Problem to work on:
Could you filter the records below and return each line that holds "aqui"?

Code change snippets:
═══
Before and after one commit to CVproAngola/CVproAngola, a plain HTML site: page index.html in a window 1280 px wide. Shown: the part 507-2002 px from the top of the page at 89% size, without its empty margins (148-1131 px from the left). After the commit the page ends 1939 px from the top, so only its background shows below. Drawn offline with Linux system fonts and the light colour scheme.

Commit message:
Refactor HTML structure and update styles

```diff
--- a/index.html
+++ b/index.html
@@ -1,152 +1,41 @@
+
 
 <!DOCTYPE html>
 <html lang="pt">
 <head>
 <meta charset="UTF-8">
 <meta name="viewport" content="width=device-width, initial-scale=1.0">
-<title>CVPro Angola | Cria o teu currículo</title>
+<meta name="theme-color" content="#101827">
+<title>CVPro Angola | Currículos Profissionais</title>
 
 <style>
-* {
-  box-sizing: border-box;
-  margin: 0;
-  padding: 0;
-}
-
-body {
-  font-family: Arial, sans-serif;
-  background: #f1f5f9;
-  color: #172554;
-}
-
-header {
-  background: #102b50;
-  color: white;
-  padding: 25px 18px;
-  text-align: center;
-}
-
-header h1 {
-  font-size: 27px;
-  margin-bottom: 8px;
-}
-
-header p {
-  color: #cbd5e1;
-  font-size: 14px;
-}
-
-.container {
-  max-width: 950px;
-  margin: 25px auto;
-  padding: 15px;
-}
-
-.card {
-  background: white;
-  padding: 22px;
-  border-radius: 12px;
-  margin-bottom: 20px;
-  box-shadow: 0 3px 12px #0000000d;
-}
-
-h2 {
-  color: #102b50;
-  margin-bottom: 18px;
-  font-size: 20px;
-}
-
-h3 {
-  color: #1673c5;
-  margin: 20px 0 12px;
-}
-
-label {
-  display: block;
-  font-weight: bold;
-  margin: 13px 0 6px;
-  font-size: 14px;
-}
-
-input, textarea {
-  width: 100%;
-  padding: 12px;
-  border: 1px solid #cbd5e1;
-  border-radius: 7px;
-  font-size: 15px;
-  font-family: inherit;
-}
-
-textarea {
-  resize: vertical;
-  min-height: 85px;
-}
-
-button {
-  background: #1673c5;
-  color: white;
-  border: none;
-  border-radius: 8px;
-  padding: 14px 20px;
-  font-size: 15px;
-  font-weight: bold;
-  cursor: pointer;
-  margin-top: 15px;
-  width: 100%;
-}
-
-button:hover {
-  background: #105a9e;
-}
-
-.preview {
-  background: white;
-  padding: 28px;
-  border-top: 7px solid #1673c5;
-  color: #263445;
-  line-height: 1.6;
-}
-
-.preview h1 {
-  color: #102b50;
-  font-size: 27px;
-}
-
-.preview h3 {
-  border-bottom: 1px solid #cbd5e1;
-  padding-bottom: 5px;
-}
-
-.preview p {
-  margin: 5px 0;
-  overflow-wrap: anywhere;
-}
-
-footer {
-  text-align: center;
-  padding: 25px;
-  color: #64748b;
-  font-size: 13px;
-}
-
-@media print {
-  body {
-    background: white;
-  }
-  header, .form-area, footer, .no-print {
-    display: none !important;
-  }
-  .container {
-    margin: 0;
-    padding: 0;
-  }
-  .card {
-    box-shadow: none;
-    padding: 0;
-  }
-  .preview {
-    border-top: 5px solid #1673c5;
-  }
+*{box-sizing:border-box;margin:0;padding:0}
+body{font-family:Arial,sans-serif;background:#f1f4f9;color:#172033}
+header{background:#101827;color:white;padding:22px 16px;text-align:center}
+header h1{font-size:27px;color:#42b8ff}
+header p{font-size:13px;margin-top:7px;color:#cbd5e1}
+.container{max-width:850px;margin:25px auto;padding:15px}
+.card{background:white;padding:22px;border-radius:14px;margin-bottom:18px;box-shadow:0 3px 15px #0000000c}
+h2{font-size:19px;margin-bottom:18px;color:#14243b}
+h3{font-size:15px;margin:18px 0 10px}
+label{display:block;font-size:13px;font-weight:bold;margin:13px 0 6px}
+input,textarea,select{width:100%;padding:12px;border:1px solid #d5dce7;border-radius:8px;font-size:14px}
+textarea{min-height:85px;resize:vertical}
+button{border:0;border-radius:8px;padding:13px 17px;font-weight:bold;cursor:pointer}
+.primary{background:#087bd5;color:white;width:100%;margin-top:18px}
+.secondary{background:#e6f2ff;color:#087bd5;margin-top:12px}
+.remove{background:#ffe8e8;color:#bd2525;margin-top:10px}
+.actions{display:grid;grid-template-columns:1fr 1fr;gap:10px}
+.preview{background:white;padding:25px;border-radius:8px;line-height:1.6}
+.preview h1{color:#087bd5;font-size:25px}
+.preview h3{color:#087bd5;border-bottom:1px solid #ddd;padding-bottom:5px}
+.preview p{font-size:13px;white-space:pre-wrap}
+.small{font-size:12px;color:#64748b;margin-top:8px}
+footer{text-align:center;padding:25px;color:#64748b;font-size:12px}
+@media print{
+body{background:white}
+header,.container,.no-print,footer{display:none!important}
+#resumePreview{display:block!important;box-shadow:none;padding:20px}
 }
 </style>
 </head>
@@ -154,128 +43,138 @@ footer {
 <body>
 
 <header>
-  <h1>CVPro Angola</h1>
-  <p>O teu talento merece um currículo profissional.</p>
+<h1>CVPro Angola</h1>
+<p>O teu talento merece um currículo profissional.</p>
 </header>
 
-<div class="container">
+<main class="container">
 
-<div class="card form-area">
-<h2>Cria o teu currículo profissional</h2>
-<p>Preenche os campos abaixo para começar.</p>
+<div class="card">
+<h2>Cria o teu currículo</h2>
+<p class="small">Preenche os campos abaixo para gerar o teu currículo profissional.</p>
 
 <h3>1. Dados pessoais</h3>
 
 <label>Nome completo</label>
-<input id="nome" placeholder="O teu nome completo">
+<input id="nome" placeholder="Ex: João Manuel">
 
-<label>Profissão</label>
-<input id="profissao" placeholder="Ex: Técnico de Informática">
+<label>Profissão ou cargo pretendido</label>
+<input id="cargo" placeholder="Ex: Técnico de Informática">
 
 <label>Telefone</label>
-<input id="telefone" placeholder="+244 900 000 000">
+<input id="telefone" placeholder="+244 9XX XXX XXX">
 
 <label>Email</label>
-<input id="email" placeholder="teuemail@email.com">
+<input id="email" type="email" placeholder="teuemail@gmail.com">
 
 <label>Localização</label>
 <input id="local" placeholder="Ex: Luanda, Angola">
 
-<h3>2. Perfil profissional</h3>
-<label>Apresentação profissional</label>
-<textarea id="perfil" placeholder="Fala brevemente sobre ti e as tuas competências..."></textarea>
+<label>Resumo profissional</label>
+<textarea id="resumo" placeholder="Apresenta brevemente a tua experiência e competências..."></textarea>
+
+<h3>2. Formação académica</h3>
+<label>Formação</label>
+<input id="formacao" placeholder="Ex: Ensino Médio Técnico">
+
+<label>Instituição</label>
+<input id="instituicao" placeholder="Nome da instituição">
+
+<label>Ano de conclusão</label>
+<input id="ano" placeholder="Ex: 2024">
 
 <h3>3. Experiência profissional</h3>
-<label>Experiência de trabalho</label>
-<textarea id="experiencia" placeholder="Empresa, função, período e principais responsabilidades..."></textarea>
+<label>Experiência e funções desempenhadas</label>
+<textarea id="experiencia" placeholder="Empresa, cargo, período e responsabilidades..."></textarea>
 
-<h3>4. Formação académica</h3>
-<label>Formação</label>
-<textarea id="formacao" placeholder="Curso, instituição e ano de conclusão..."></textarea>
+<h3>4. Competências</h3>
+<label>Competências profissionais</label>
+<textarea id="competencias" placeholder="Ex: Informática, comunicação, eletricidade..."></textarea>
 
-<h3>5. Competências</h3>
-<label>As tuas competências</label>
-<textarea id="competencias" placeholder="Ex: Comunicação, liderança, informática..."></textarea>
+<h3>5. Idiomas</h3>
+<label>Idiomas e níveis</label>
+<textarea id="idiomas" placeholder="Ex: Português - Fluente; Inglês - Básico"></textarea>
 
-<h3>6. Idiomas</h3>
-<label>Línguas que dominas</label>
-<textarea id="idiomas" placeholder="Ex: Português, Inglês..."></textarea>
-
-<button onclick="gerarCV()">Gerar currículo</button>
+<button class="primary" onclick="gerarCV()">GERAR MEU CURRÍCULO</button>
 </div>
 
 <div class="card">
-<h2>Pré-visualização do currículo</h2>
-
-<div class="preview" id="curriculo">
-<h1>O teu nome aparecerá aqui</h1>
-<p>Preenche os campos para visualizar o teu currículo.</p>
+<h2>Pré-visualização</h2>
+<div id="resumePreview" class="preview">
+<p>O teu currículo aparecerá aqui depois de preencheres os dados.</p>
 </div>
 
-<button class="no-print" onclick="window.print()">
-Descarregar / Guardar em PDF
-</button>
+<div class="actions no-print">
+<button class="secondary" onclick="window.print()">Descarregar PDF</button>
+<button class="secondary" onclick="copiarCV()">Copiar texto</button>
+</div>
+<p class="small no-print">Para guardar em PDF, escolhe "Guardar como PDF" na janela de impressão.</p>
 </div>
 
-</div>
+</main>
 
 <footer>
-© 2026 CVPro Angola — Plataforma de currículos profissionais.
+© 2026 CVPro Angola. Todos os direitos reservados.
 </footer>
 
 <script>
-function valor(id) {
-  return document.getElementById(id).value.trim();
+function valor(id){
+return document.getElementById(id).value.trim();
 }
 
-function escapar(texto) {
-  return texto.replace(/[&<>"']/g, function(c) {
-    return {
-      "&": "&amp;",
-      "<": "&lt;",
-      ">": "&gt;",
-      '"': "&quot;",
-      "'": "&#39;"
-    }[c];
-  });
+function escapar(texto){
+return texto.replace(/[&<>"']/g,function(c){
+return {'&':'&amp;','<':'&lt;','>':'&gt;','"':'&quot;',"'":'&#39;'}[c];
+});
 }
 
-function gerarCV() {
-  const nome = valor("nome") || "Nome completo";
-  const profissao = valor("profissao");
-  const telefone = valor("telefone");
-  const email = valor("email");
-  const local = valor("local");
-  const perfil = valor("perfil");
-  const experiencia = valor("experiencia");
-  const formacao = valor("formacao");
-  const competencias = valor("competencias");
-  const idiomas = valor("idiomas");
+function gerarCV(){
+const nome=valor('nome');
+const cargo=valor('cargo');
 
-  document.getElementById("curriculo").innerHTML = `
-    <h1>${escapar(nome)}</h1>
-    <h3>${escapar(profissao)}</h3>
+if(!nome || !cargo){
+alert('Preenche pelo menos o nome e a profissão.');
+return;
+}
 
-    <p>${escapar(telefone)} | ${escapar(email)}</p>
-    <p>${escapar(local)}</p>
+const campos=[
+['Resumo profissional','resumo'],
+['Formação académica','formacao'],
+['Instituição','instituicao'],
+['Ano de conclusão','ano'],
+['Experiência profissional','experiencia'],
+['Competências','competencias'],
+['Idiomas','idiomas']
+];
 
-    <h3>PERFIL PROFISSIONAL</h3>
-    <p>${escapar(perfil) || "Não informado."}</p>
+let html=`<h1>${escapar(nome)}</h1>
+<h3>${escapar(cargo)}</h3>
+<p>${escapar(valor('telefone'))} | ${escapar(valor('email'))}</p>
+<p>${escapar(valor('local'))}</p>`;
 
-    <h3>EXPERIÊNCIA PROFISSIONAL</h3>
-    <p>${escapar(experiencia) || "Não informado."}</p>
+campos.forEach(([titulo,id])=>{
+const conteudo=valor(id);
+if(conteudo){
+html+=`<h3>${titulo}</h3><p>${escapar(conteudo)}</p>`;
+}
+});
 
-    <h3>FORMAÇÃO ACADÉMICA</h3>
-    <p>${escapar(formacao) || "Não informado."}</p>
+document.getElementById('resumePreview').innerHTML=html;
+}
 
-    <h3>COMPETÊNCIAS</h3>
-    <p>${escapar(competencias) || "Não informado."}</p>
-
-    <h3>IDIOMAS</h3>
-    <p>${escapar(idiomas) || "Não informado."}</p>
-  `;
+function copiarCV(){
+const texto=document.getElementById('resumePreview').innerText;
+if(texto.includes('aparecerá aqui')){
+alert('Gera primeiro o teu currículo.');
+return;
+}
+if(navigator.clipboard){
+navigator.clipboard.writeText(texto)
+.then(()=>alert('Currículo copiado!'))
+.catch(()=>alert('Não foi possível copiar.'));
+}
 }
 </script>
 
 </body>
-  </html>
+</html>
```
═══
Exercise answer:
-<h1>O teu nome aparecerá aqui</h1>
+<p>O teu currículo aparecerá aqui depois de preencheres os dados.</p>
+if(texto.includes('aparecerá aqui')){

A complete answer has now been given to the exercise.